*** Extracted data ***

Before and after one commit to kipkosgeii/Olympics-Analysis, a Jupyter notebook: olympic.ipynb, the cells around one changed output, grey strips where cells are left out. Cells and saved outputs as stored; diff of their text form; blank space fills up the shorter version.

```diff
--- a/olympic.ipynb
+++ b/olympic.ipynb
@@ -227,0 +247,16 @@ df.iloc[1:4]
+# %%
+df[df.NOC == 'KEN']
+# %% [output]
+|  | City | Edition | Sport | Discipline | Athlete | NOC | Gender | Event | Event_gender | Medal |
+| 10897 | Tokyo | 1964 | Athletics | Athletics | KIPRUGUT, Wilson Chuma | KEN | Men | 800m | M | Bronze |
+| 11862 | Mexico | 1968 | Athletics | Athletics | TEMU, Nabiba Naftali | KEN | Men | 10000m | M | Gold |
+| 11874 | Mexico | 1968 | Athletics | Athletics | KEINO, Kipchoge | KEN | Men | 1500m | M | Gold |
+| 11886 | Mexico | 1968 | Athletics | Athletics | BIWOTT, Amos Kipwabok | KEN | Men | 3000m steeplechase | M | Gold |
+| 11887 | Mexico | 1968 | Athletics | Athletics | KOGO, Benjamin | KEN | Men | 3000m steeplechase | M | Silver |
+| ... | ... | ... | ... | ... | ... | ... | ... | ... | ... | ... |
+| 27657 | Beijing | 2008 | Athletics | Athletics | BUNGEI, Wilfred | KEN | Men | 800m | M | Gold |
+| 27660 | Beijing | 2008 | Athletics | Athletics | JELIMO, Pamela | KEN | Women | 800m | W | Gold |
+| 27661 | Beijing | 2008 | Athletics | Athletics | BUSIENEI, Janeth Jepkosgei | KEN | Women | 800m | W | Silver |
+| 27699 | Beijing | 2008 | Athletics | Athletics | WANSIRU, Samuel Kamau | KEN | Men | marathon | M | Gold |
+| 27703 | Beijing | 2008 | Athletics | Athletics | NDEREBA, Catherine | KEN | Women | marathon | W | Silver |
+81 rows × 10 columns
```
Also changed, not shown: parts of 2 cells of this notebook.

***

▸ **Exercise objective**:
Lines with the word "Silver": copy each one from the data above.

▸ **Worked solution**:
+| 11887 | Mexico | 1968 | Athletics | Athletics | KOGO, Benjamin | KEN | Men | 3000m steeplechase | M | Silver |
+| 27661 | Beijing | 2008 | Athletics | Athletics | BUSIENEI, Janeth Jepkosgei | KEN | Women | 800m | W | Silver |
+| 27703 | Beijing | 2008 | Athletics | Athletics | NDEREBA, Catherine | KEN | Women | marathon | W | Silver |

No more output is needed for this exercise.